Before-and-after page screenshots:
[Start of Attachment]

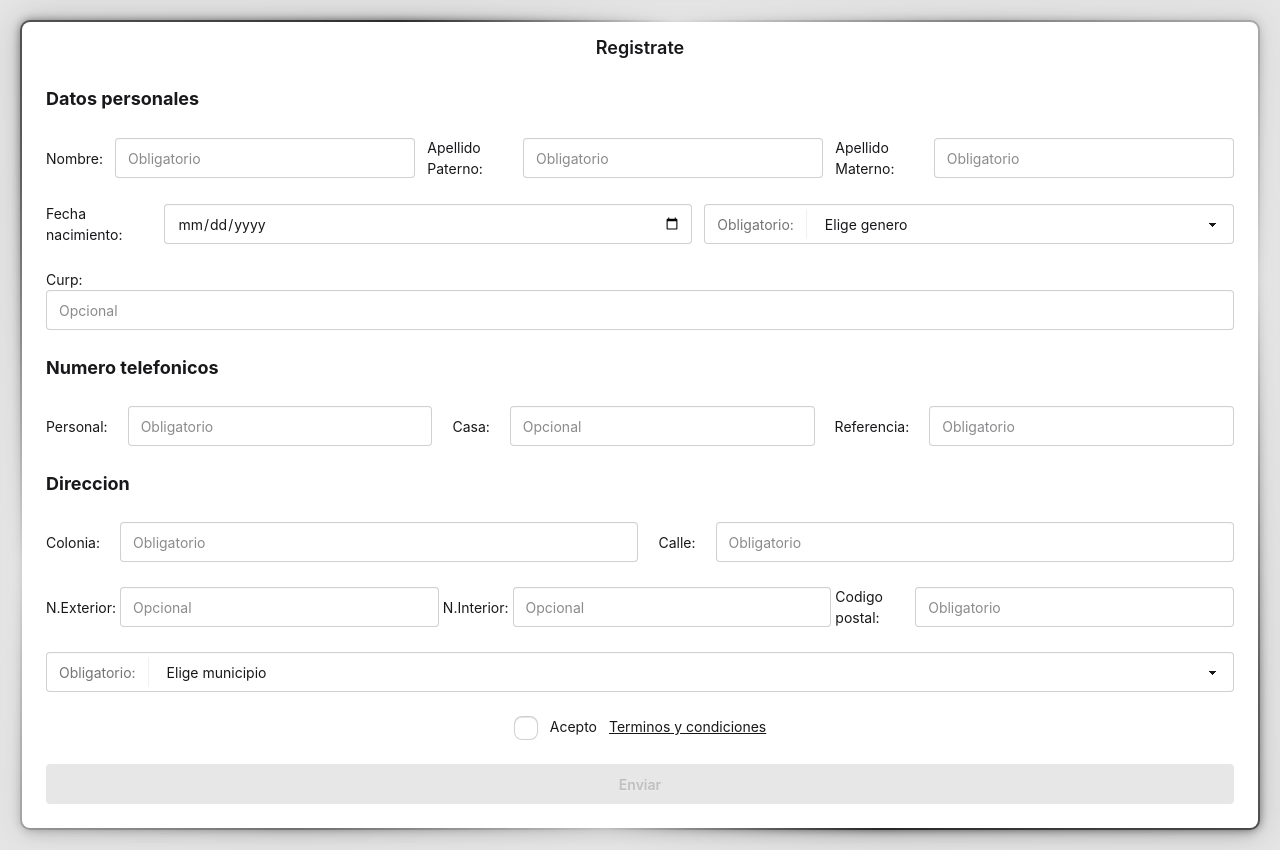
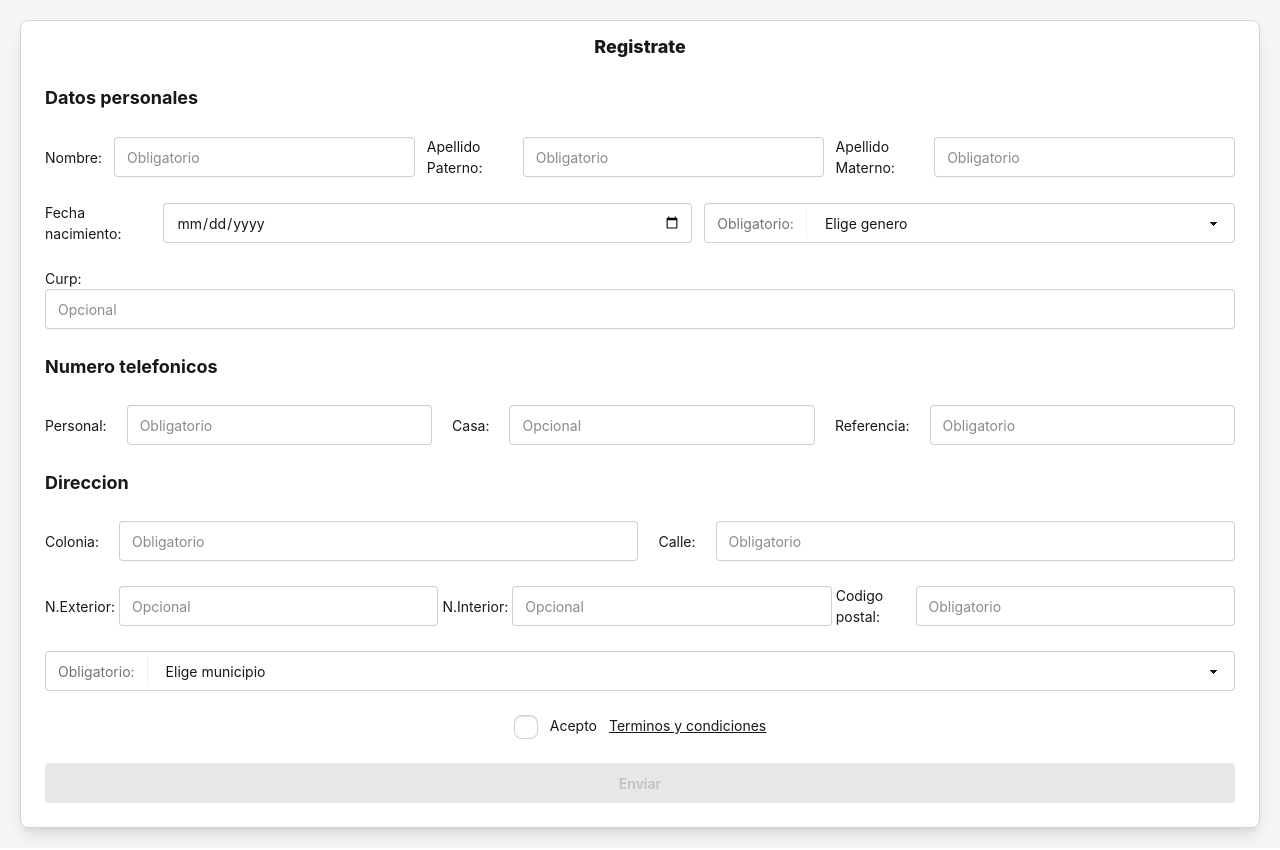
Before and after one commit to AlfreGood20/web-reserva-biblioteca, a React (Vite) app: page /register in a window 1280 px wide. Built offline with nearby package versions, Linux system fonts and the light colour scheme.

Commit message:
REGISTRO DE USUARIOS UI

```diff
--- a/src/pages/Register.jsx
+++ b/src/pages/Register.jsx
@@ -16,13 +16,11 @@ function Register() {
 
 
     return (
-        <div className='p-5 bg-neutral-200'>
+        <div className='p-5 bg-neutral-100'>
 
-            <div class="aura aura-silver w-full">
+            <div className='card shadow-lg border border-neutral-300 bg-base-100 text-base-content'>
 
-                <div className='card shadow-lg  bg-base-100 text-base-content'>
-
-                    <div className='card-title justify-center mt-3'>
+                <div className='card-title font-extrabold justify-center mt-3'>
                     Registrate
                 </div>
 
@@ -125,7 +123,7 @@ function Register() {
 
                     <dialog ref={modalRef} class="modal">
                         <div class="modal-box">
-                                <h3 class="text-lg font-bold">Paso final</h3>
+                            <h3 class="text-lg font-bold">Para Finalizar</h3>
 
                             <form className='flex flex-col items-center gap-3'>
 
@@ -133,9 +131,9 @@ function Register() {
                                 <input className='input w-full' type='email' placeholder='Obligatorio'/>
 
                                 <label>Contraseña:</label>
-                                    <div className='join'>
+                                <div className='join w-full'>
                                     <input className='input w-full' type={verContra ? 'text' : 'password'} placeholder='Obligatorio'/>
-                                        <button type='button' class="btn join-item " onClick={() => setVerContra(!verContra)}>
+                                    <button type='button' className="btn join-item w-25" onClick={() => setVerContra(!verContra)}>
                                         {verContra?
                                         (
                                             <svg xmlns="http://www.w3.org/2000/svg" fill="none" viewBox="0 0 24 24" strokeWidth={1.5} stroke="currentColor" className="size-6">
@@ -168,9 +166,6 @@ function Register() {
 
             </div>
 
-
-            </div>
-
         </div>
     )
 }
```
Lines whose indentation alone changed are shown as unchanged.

[End of Attachment]
[Start of Attachment]

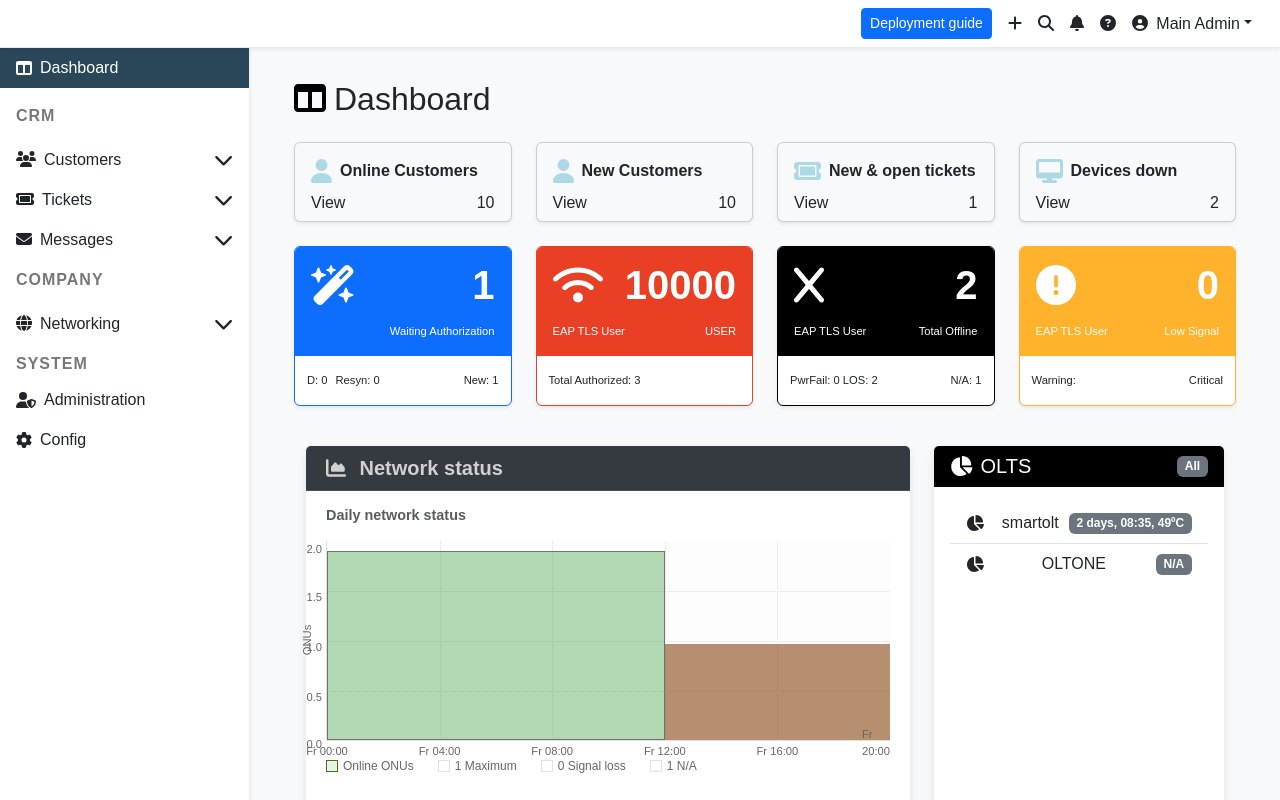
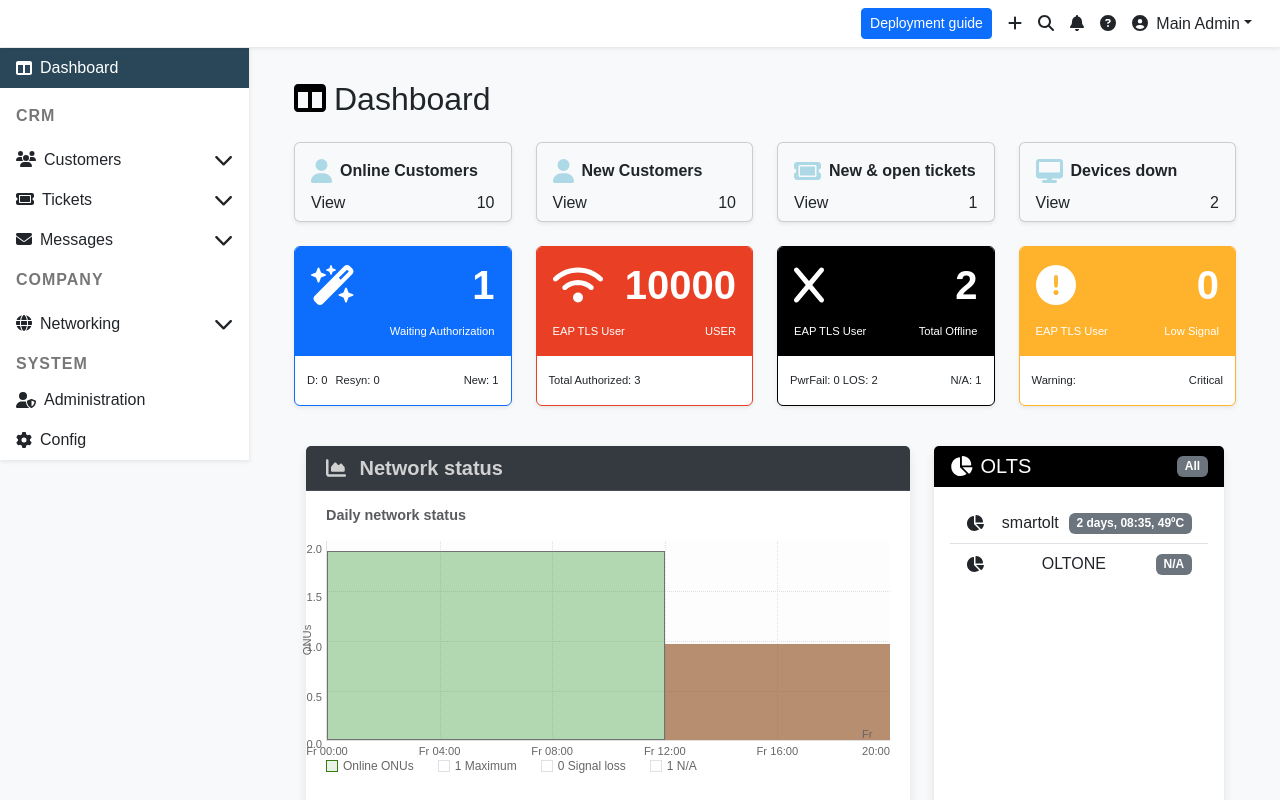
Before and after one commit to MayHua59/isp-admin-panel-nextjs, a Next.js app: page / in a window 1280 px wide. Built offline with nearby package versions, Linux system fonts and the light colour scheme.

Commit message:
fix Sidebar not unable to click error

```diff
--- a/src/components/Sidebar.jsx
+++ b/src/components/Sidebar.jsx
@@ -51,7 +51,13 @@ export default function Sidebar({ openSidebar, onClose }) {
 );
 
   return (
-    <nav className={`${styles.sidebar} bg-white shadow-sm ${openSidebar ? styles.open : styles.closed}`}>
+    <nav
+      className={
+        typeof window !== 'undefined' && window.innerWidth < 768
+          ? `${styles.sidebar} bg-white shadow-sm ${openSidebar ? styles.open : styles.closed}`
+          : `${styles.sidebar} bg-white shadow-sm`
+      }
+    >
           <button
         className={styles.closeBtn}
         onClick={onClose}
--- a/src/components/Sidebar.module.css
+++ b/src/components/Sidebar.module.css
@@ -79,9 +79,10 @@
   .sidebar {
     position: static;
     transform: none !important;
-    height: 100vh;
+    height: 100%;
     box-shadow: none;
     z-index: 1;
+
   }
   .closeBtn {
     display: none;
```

[End of Attachment]

Search the data for the string "shadow" and copy each line where it appears.

+            <div className='card shadow-lg border border-neutral-300 bg-base-100 text-base-content'>
-                <div className='card shadow-lg  bg-base-100 text-base-content'>
-    <nav className={`${styles.sidebar} bg-white shadow-sm ${openSidebar ? styles.open : styles.closed}`}>
+          ? `${styles.sidebar} bg-white shadow-sm ${openSidebar ? styles.open : styles.closed}`
+          : `${styles.sidebar} bg-white shadow-sm`
     box-shadow: none;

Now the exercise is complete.